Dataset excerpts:

********************

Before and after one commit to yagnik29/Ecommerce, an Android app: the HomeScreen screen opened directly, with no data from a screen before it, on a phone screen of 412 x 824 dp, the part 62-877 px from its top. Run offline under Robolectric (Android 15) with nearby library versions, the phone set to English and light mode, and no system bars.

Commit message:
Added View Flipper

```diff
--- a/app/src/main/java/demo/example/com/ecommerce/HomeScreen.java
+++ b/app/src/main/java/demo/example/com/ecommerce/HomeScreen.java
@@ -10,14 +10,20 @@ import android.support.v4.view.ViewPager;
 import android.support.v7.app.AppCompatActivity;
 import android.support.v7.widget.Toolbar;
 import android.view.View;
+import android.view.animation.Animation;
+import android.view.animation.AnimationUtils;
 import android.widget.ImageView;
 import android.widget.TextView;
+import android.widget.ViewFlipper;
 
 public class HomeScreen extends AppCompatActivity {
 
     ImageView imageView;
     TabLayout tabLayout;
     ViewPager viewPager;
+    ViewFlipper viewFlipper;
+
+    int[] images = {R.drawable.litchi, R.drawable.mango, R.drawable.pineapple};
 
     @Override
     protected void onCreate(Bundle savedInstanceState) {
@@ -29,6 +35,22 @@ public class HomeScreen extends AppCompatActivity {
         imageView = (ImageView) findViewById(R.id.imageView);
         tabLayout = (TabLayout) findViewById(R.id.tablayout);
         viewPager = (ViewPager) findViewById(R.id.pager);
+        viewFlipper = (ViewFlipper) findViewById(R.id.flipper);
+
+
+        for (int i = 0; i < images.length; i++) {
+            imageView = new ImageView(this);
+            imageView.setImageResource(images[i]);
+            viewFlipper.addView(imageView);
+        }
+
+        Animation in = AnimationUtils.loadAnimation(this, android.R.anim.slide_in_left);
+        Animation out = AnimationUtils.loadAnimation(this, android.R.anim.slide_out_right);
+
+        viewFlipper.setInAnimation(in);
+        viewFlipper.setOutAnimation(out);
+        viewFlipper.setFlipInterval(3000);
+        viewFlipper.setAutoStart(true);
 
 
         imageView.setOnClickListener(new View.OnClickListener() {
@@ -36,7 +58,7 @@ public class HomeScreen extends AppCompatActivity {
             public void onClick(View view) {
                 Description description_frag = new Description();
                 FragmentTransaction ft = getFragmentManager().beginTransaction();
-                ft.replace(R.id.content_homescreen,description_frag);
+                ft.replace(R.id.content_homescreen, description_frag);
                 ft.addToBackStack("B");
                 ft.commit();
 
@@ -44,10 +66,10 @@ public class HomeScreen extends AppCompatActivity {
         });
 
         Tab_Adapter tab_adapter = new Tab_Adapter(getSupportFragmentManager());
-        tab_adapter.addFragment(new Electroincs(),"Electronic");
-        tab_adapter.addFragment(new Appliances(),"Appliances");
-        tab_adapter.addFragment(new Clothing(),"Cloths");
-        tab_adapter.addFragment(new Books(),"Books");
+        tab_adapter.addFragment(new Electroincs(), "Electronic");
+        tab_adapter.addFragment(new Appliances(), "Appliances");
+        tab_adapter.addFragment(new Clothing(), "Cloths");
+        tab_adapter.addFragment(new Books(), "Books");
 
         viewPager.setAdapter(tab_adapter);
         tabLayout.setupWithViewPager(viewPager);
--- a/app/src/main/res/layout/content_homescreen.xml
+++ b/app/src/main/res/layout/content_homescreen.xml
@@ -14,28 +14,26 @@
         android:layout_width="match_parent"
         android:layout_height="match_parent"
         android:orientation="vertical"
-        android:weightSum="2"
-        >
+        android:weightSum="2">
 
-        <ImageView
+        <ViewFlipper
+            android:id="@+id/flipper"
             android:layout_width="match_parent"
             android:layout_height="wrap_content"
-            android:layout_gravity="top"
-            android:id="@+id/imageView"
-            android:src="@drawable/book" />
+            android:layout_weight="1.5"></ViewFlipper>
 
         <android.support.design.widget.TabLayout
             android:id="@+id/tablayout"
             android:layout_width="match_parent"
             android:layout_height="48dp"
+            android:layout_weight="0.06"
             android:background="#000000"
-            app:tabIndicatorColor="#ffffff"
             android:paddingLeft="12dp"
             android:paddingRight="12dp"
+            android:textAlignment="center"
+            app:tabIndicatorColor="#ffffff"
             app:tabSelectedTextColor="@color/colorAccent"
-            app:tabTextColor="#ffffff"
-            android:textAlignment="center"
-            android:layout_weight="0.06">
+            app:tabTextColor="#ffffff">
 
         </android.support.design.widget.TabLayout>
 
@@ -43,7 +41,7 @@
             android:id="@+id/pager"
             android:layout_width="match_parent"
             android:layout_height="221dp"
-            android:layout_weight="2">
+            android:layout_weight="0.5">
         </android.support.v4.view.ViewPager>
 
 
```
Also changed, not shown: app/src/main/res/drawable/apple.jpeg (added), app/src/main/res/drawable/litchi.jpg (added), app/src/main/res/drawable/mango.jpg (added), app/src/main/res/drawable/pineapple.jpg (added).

********************

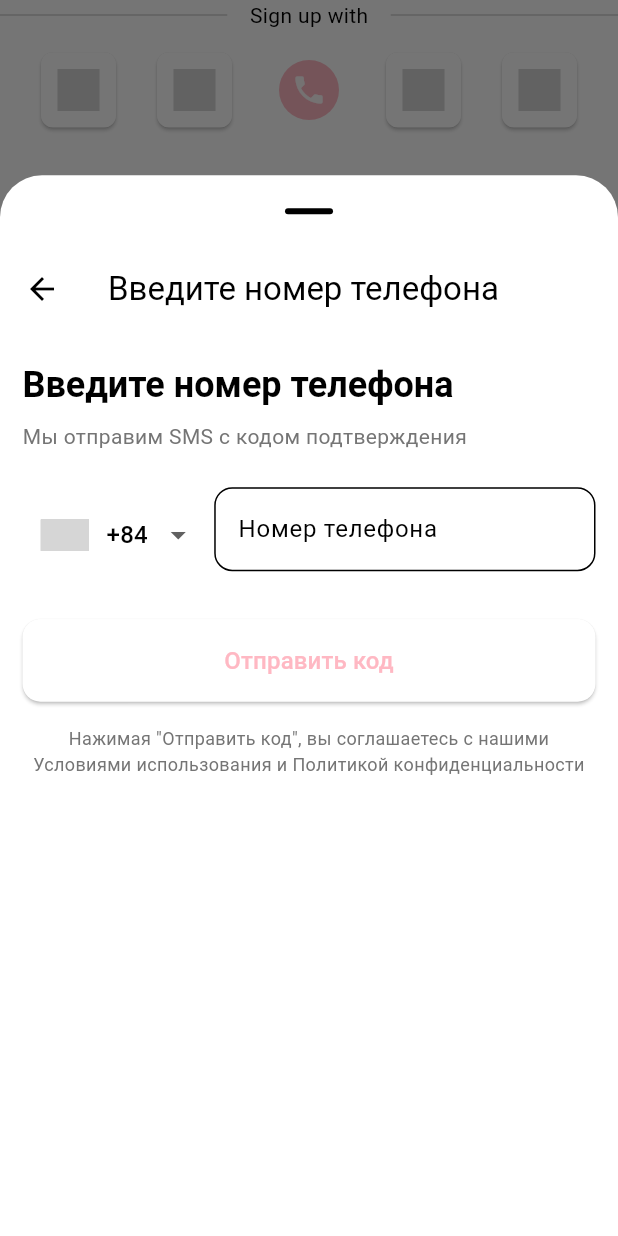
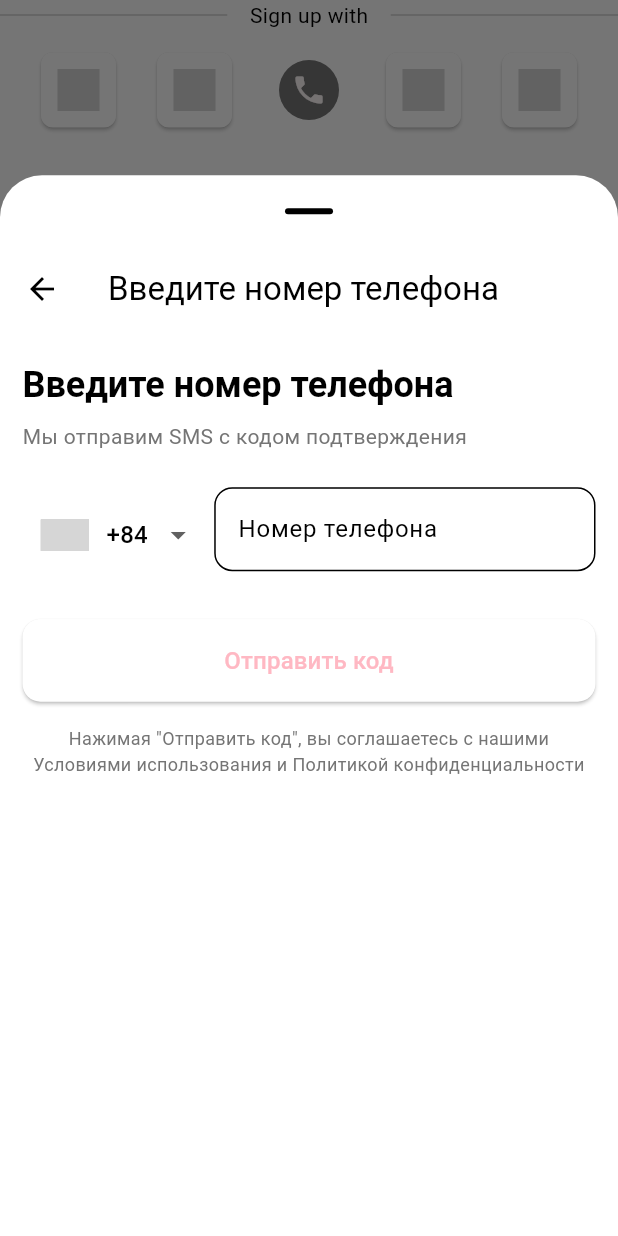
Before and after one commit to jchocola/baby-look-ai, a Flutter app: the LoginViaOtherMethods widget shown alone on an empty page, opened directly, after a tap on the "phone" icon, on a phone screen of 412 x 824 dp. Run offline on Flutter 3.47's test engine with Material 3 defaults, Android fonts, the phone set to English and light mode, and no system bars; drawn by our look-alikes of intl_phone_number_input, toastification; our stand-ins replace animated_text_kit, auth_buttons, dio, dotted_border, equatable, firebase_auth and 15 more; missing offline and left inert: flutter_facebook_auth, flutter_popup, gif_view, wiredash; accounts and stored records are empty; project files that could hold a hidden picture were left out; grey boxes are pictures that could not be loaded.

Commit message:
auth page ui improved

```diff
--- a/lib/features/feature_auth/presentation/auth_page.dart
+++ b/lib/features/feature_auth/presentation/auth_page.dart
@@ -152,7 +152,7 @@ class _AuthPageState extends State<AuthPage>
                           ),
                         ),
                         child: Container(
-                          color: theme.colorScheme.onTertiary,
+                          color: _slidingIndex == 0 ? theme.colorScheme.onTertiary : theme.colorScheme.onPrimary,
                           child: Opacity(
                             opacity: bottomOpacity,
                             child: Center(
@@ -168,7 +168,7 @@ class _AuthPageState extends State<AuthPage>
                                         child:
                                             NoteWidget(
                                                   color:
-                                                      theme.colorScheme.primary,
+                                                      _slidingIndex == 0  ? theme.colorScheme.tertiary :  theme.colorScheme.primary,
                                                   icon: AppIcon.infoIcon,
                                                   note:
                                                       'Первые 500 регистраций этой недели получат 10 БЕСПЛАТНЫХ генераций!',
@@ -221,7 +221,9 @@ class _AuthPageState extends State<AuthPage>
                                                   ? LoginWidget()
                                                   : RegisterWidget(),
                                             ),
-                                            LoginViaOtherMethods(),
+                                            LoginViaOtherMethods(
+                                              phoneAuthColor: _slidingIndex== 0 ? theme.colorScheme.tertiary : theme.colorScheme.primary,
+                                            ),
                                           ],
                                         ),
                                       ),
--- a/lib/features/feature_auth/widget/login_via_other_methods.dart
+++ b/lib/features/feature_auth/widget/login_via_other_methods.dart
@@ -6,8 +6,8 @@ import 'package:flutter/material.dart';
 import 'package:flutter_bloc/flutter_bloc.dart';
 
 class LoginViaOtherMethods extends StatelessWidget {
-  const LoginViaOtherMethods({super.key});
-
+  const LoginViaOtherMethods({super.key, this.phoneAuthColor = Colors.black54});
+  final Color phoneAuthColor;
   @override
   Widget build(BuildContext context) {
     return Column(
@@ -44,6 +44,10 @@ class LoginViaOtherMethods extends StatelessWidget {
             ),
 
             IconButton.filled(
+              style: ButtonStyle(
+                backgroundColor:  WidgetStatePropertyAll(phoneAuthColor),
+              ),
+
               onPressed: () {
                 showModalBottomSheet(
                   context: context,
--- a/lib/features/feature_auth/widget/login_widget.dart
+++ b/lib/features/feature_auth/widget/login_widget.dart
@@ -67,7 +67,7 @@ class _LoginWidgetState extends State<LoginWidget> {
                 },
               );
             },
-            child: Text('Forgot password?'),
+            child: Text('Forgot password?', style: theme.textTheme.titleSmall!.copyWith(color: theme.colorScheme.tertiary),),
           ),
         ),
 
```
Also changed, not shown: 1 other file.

********************

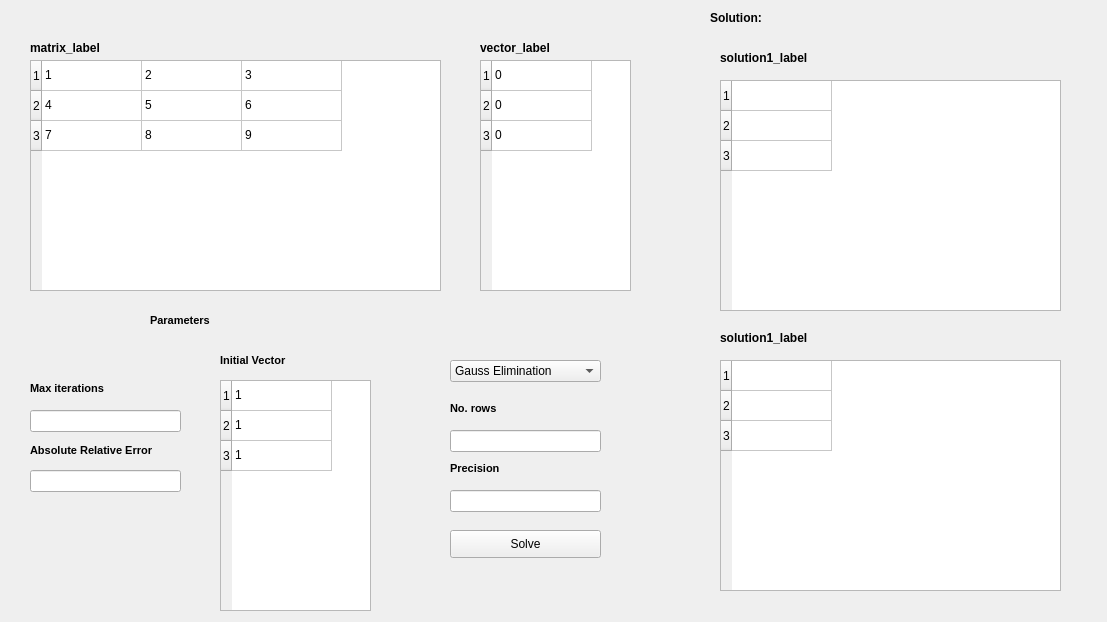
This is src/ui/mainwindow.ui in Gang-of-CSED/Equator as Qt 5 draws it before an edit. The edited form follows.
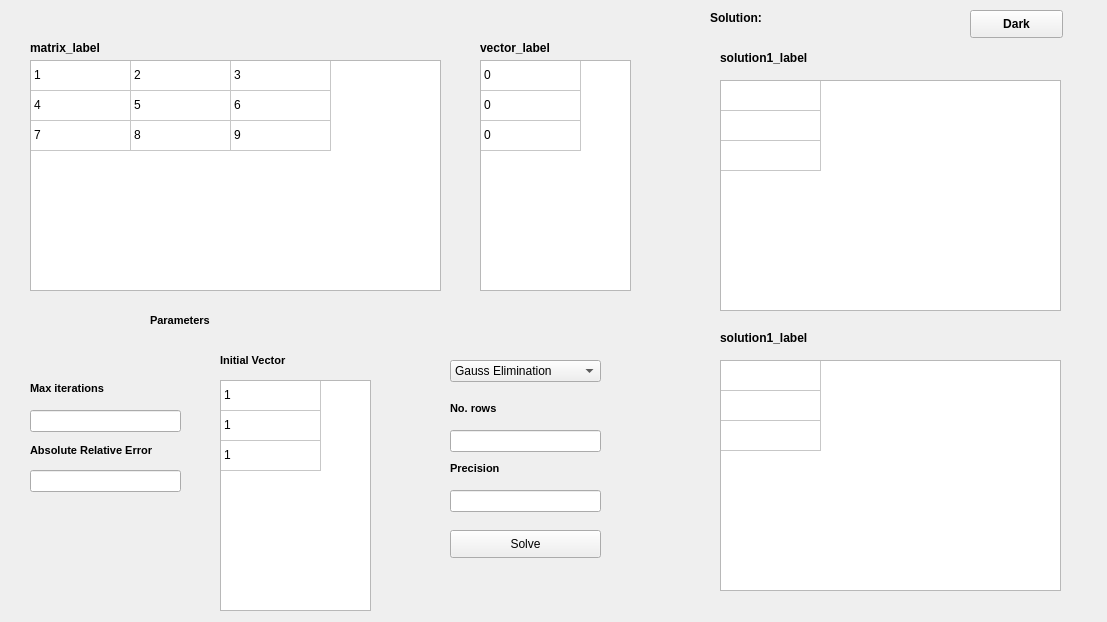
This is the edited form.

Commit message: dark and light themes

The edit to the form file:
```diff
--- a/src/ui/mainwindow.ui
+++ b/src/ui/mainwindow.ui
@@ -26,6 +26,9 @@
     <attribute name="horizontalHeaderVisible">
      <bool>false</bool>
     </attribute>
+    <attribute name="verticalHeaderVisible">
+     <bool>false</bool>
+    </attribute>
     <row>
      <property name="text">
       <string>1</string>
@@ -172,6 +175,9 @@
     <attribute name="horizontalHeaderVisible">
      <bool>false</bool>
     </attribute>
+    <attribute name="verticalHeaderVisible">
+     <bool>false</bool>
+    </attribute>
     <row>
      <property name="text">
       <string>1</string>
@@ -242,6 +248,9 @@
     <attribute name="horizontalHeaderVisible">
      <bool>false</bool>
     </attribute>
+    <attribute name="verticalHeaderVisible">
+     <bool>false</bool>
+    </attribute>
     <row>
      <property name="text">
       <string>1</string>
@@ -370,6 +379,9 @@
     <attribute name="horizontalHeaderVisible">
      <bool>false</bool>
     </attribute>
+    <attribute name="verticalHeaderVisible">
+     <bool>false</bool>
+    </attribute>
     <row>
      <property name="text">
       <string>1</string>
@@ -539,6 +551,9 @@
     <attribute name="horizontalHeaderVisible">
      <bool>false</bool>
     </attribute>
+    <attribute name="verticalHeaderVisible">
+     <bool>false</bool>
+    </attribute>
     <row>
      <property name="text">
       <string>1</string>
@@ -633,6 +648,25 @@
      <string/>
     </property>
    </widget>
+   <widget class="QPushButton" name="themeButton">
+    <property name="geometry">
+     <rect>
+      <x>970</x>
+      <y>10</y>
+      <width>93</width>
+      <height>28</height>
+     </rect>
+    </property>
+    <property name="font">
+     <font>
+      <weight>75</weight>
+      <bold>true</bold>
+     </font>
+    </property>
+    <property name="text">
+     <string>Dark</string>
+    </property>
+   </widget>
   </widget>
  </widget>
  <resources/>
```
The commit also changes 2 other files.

********************

» **EXERCISE BRIEF**
Search each line of the data above for "extends", and copy the lines where it occurs.

» **RESULT OF THIS TASK**
 public class HomeScreen extends AppCompatActivity {
@@ -29,6 +35,22 @@ public class HomeScreen extends AppCompatActivity {
@@ -36,7 +58,7 @@ public class HomeScreen extends AppCompatActivity {
@@ -44,10 +66,10 @@ public class HomeScreen extends AppCompatActivity {
@@ -152,7 +152,7 @@ class _AuthPageState extends State<AuthPage>
@@ -168,7 +168,7 @@ class _AuthPageState extends State<AuthPage>
@@ -221,7 +221,9 @@ class _AuthPageState extends State<AuthPage>
 class LoginViaOtherMethods extends StatelessWidget {
@@ -44,6 +44,10 @@ class LoginViaOtherMethods extends StatelessWidget {
@@ -67,7 +67,7 @@ class _LoginWidgetState extends State<LoginWidget> {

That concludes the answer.